> **WORK TO COMPLETE**: Every record below should be written out exactly; pictures stay out.

> **TASK MATERIAL**:
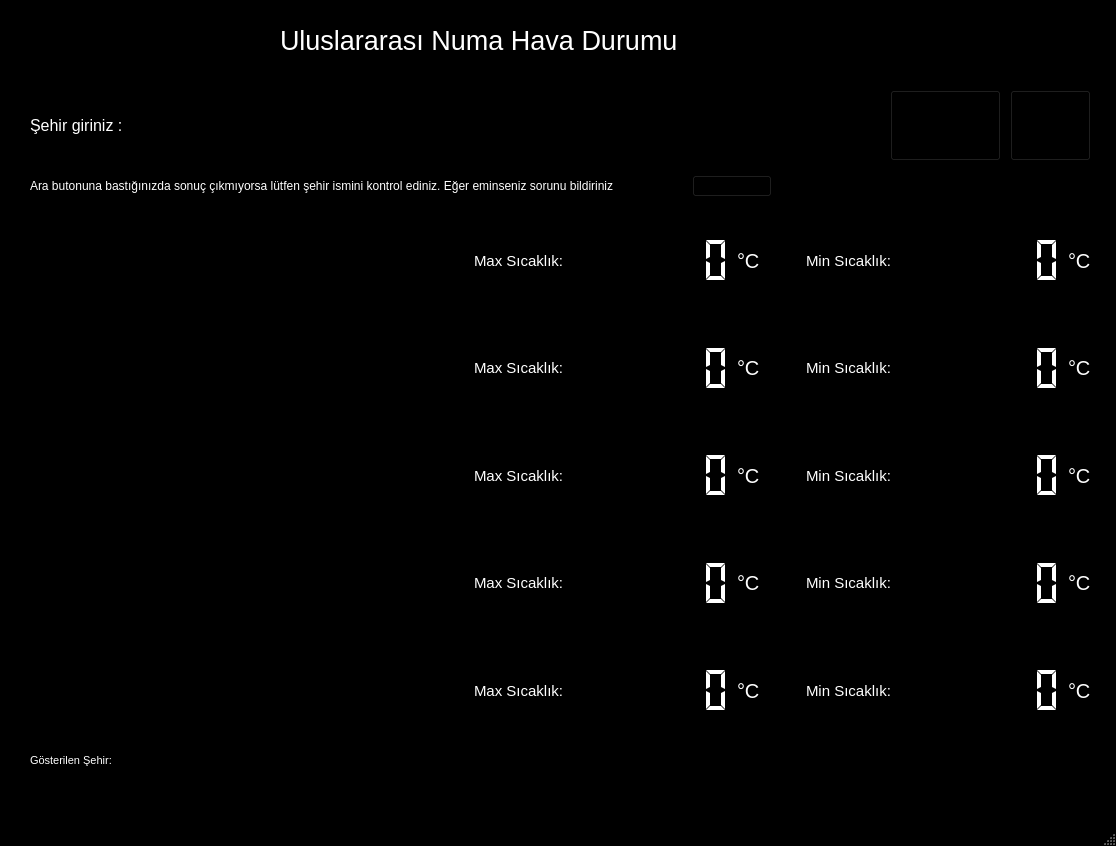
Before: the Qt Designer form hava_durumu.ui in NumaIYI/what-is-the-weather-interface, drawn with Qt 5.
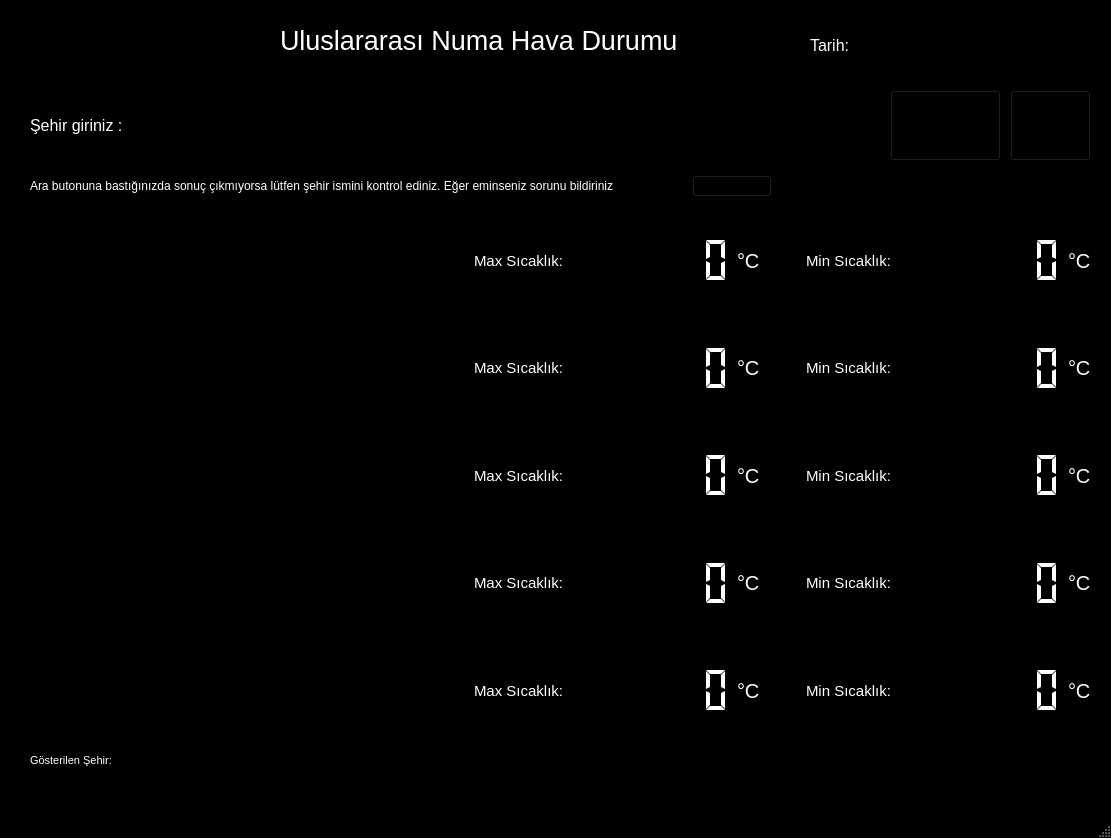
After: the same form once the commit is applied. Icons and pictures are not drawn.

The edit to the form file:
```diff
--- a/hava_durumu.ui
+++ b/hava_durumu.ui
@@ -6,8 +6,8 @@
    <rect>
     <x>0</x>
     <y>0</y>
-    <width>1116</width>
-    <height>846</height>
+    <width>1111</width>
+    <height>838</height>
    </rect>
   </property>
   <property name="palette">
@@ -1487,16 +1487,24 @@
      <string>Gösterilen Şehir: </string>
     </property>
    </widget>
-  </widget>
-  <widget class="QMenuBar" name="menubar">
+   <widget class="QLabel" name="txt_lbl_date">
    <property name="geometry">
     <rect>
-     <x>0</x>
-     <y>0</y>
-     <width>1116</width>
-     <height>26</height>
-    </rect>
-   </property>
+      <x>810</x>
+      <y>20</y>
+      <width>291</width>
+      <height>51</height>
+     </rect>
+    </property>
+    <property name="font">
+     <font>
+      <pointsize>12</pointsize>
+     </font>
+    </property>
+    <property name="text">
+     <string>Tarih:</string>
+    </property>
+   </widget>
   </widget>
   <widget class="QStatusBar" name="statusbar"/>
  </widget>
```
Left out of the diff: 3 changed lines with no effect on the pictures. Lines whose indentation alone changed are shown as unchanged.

> **RESULT OF THE TASK**:
Before: the Qt Designer form hava_durumu.ui in NumaIYI/what-is-the-weather-interface, drawn with Qt 5.
After: the same form once the commit is applied. Icons and pictures are not drawn.

The edit to the form file:
```diff
--- a/hava_durumu.ui
+++ b/hava_durumu.ui
@@ -6,8 +6,8 @@
    <rect>
     <x>0</x>
     <y>0</y>
-    <width>1116</width>
-    <height>846</height>
+    <width>1111</width>
+    <height>838</height>
    </rect>
   </property>
   <property name="palette">
@@ -1487,16 +1487,24 @@
      <string>Gösterilen Şehir: </string>
     </property>
    </widget>
-  </widget>
-  <widget class="QMenuBar" name="menubar">
+   <widget class="QLabel" name="txt_lbl_date">
    <property name="geometry">
     <rect>
-     <x>0</x>
-     <y>0</y>
-     <width>1116</width>
-     <height>26</height>
-    </rect>
-   </property>
+      <x>810</x>
+      <y>20</y>
+      <width>291</width>
+      <height>51</height>
+     </rect>
+    </property>
+    <property name="font">
+     <font>
+      <pointsize>12</pointsize>
+     </font>
+    </property>
+    <property name="text">
+     <string>Tarih:</string>
+    </property>
+   </widget>
   </widget>
   <widget class="QStatusBar" name="statusbar"/>
  </widget>
```
Left out of the diff: 3 changed lines with no effect on the pictures. Lines whose indentation alone changed are shown as unchanged.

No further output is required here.